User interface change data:
==================================================
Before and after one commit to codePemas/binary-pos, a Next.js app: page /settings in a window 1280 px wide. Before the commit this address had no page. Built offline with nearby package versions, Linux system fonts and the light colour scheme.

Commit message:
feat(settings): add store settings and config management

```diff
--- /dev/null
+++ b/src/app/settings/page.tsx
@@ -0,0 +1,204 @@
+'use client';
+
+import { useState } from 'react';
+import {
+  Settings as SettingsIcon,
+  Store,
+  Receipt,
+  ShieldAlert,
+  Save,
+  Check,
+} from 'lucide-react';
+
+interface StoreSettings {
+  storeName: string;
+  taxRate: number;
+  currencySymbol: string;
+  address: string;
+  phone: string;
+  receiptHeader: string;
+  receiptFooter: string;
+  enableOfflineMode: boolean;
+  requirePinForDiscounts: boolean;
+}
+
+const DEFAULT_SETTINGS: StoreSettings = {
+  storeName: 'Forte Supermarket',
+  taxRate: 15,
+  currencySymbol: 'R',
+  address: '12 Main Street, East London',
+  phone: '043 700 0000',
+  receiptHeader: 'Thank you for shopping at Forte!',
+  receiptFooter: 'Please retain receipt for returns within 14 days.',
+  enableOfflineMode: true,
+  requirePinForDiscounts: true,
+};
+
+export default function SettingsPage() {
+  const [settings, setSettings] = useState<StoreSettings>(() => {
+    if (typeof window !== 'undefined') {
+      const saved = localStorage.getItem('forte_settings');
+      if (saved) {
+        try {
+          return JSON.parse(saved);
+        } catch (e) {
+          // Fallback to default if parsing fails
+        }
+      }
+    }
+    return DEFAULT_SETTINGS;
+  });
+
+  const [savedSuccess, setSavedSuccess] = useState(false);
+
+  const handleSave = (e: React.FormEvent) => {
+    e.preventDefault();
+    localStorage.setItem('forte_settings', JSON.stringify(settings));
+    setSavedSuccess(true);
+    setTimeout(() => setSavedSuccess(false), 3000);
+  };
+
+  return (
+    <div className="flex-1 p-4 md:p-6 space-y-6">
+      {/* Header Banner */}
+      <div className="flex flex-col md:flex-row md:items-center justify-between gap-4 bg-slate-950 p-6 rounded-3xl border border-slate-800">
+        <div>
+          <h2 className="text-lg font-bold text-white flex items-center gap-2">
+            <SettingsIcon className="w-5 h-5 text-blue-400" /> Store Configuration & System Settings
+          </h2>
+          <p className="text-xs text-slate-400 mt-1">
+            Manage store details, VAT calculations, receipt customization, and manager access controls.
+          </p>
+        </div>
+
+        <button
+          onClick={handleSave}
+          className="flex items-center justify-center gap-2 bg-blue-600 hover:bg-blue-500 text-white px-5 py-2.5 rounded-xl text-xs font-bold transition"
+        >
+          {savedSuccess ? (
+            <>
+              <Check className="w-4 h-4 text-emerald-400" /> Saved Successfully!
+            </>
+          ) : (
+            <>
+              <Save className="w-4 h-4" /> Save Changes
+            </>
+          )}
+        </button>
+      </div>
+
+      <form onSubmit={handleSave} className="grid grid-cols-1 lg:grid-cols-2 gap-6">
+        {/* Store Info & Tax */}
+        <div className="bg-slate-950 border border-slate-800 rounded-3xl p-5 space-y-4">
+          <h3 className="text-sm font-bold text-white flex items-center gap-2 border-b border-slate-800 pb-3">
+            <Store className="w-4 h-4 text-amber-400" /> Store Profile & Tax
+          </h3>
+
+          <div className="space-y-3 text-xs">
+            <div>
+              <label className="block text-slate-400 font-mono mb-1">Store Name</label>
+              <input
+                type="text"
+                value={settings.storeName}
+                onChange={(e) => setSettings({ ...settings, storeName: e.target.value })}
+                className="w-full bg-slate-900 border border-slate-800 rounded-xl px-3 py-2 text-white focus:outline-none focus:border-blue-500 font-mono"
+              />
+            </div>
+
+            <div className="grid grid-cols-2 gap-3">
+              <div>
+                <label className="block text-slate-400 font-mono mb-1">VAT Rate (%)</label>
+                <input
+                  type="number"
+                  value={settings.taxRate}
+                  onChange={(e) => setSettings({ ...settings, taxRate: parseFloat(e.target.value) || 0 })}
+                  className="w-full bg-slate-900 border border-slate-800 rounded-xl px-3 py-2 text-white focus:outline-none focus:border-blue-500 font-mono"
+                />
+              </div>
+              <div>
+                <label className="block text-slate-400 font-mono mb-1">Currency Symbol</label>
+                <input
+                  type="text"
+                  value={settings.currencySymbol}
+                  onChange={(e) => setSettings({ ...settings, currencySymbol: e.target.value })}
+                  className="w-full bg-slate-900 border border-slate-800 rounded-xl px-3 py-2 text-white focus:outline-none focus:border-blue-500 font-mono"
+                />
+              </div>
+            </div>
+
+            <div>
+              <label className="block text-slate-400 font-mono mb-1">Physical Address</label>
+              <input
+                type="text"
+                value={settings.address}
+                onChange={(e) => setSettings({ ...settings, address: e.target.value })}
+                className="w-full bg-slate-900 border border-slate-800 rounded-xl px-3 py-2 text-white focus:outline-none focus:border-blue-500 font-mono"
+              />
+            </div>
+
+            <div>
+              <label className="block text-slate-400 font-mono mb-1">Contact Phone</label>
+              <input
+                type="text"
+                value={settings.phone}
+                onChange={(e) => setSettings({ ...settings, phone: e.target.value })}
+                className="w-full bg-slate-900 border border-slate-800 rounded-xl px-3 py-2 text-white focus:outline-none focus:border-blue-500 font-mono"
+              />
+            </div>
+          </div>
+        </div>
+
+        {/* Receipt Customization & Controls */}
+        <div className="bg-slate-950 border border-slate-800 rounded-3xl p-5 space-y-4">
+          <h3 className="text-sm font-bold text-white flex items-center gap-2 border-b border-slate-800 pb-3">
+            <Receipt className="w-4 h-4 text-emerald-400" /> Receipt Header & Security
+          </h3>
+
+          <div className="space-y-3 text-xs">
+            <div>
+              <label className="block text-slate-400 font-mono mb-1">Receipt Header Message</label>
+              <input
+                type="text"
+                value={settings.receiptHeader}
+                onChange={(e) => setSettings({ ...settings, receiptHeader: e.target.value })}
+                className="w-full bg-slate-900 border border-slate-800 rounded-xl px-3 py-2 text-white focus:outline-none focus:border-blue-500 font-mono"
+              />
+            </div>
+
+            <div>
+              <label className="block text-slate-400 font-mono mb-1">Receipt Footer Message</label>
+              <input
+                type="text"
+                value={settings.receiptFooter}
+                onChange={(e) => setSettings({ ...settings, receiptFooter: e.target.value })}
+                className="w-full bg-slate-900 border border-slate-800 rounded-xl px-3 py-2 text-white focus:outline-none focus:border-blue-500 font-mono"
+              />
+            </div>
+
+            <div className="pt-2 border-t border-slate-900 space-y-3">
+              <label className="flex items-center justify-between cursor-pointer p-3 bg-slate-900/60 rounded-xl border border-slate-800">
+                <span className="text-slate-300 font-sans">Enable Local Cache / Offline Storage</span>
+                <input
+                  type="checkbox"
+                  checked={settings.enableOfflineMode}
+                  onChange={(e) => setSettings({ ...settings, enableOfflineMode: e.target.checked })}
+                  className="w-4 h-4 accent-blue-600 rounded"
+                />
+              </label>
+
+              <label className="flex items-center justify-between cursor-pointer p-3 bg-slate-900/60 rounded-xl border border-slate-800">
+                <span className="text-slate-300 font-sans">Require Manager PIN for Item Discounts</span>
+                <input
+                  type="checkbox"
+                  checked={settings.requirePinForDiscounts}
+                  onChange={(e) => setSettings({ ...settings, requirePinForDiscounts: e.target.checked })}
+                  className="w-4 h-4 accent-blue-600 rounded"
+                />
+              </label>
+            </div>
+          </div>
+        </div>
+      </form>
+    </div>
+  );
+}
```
==================================================
Required work:
Please type the entries above out again exactly.

Answer to this task:
Before and after one commit to codePemas/binary-pos, a Next.js app: page /settings in a window 1280 px wide. Before the commit this address had no page. Built offline with nearby package versions, Linux system fonts and the light colour scheme.

Commit message:
feat(settings): add store settings and config management

```diff
--- /dev/null
+++ b/src/app/settings/page.tsx
@@ -0,0 +1,204 @@
+'use client';
+
+import { useState } from 'react';
+import {
+  Settings as SettingsIcon,
+  Store,
+  Receipt,
+  ShieldAlert,
+  Save,
+  Check,
+} from 'lucide-react';
+
+interface StoreSettings {
+  storeName: string;
+  taxRate: number;
+  currencySymbol: string;
+  address: string;
+  phone: string;
+  receiptHeader: string;
+  receiptFooter: string;
+  enableOfflineMode: boolean;
+  requirePinForDiscounts: boolean;
+}
+
+const DEFAULT_SETTINGS: StoreSettings = {
+  storeName: 'Forte Supermarket',
+  taxRate: 15,
+  currencySymbol: 'R',
+  address: '12 Main Street, East London',
+  phone: '043 700 0000',
+  receiptHeader: 'Thank you for shopping at Forte!',
+  receiptFooter: 'Please retain receipt for returns within 14 days.',
+  enableOfflineMode: true,
+  requirePinForDiscounts: true,
+};
+
+export default function SettingsPage() {
+  const [settings, setSettings] = useState<StoreSettings>(() => {
+    if (typeof window !== 'undefined') {
+      const saved = localStorage.getItem('forte_settings');
+      if (saved) {
+        try {
+          return JSON.parse(saved);
+        } catch (e) {
+          // Fallback to default if parsing fails
+        }
+      }
+    }
+    return DEFAULT_SETTINGS;
+  });
+
+  const [savedSuccess, setSavedSuccess] = useState(false);
+
+  const handleSave = (e: React.FormEvent) => {
+    e.preventDefault();
+    localStorage.setItem('forte_settings', JSON.stringify(settings));
+    setSavedSuccess(true);
+    setTimeout(() => setSavedSuccess(false), 3000);
+  };
+
+  return (
+    <div className="flex-1 p-4 md:p-6 space-y-6">
+      {/* Header Banner */}
+      <div className="flex flex-col md:flex-row md:items-center justify-between gap-4 bg-slate-950 p-6 rounded-3xl border border-slate-800">
+        <div>
+          <h2 className="text-lg font-bold text-white flex items-center gap-2">
+            <SettingsIcon className="w-5 h-5 text-blue-400" /> Store Configuration & System Settings
+          </h2>
+          <p className="text-xs text-slate-400 mt-1">
+            Manage store details, VAT calculations, receipt customization, and manager access controls.
+          </p>
+        </div>
+
+        <button
+          onClick={handleSave}
+          className="flex items-center justify-center gap-2 bg-blue-600 hover:bg-blue-500 text-white px-5 py-2.5 rounded-xl text-xs font-bold transition"
+        >
+          {savedSuccess ? (
+            <>
+              <Check className="w-4 h-4 text-emerald-400" /> Saved Successfully!
+            </>
+          ) : (
+            <>
+              <Save className="w-4 h-4" /> Save Changes
+            </>
+          )}
+        </button>
+      </div>
+
+      <form onSubmit={handleSave} className="grid grid-cols-1 lg:grid-cols-2 gap-6">
+        {/* Store Info & Tax */}
+        <div className="bg-slate-950 border border-slate-800 rounded-3xl p-5 space-y-4">
+          <h3 className="text-sm font-bold text-white flex items-center gap-2 border-b border-slate-800 pb-3">
+            <Store className="w-4 h-4 text-amber-400" /> Store Profile & Tax
+          </h3>
+
+          <div className="space-y-3 text-xs">
+            <div>
+              <label className="block text-slate-400 font-mono mb-1">Store Name</label>
+              <input
+                type="text"
+                value={settings.storeName}
+                onChange={(e) => setSettings({ ...settings, storeName: e.target.value })}
+                className="w-full bg-slate-900 border border-slate-800 rounded-xl px-3 py-2 text-white focus:outline-none focus:border-blue-500 font-mono"
+              />
+            </div>
+
+            <div className="grid grid-cols-2 gap-3">
+              <div>
+                <label className="block text-slate-400 font-mono mb-1">VAT Rate (%)</label>
+                <input
+                  type="number"
+                  value={settings.taxRate}
+                  onChange={(e) => setSettings({ ...settings, taxRate: parseFloat(e.target.value) || 0 })}
+                  className="w-full bg-slate-900 border border-slate-800 rounded-xl px-3 py-2 text-white focus:outline-none focus:border-blue-500 font-mono"
+                />
+              </div>
+              <div>
+                <label className="block text-slate-400 font-mono mb-1">Currency Symbol</label>
+                <input
+                  type="text"
+                  value={settings.currencySymbol}
+                  onChange={(e) => setSettings({ ...settings, currencySymbol: e.target.value })}
+                  className="w-full bg-slate-900 border border-slate-800 rounded-xl px-3 py-2 text-white focus:outline-none focus:border-blue-500 font-mono"
+                />
+              </div>
+            </div>
+
+            <div>
+              <label className="block text-slate-400 font-mono mb-1">Physical Address</label>
+              <input
+                type="text"
+                value={settings.address}
+                onChange={(e) => setSettings({ ...settings, address: e.target.value })}
+                className="w-full bg-slate-900 border border-slate-800 rounded-xl px-3 py-2 text-white focus:outline-none focus:border-blue-500 font-mono"
+              />
+            </div>
+
+            <div>
+              <label className="block text-slate-400 font-mono mb-1">Contact Phone</label>
+              <input
+                type="text"
+                value={settings.phone}
+                onChange={(e) => setSettings({ ...settings, phone: e.target.value })}
+                className="w-full bg-slate-900 border border-slate-800 rounded-xl px-3 py-2 text-white focus:outline-none focus:border-blue-500 font-mono"
+              />
+            </div>
+          </div>
+        </div>
+
+        {/* Receipt Customization & Controls */}
+        <div className="bg-slate-950 border border-slate-800 rounded-3xl p-5 space-y-4">
+          <h3 className="text-sm font-bold text-white flex items-center gap-2 border-b border-slate-800 pb-3">
+            <Receipt className="w-4 h-4 text-emerald-400" /> Receipt Header & Security
+          </h3>
+
+          <div className="space-y-3 text-xs">
+            <div>
+              <label className="block text-slate-400 font-mono mb-1">Receipt Header Message</label>
+              <input
+                type="text"
+                value={settings.receiptHeader}
+                onChange={(e) => setSettings({ ...settings, receiptHeader: e.target.value })}
+                className="w-full bg-slate-900 border border-slate-800 rounded-xl px-3 py-2 text-white focus:outline-none focus:border-blue-500 font-mono"
+              />
+            </div>
+
+            <div>
+              <label className="block text-slate-400 font-mono mb-1">Receipt Footer Message</label>
+              <input
+                type="text"
+                value={settings.receiptFooter}
+                onChange={(e) => setSettings({ ...settings, receiptFooter: e.target.value })}
+                className="w-full bg-slate-900 border border-slate-800 rounded-xl px-3 py-2 text-white focus:outline-none focus:border-blue-500 font-mono"
+              />
+            </div>
+
+            <div className="pt-2 border-t border-slate-900 space-y-3">
+              <label className="flex items-center justify-between cursor-pointer p-3 bg-slate-900/60 rounded-xl border border-slate-800">
+                <span className="text-slate-300 font-sans">Enable Local Cache / Offline Storage</span>
+                <input
+                  type="checkbox"
+                  checked={settings.enableOfflineMode}
+                  onChange={(e) => setSettings({ ...settings, enableOfflineMode: e.target.checked })}
+                  className="w-4 h-4 accent-blue-600 rounded"
+                />
+              </label>
+
+              <label className="flex items-center justify-between cursor-pointer p-3 bg-slate-900/60 rounded-xl border border-slate-800">
+                <span className="text-slate-300 font-sans">Require Manager PIN for Item Discounts</span>
+                <input
+                  type="checkbox"
+                  checked={settings.requirePinForDiscounts}
+                  onChange={(e) => setSettings({ ...settings, requirePinForDiscounts: e.target.checked })}
+                  className="w-4 h-4 accent-blue-600 rounded"
+                />
+              </label>
+            </div>
+          </div>
+        </div>
+      </form>
+    </div>
+  );
+}
```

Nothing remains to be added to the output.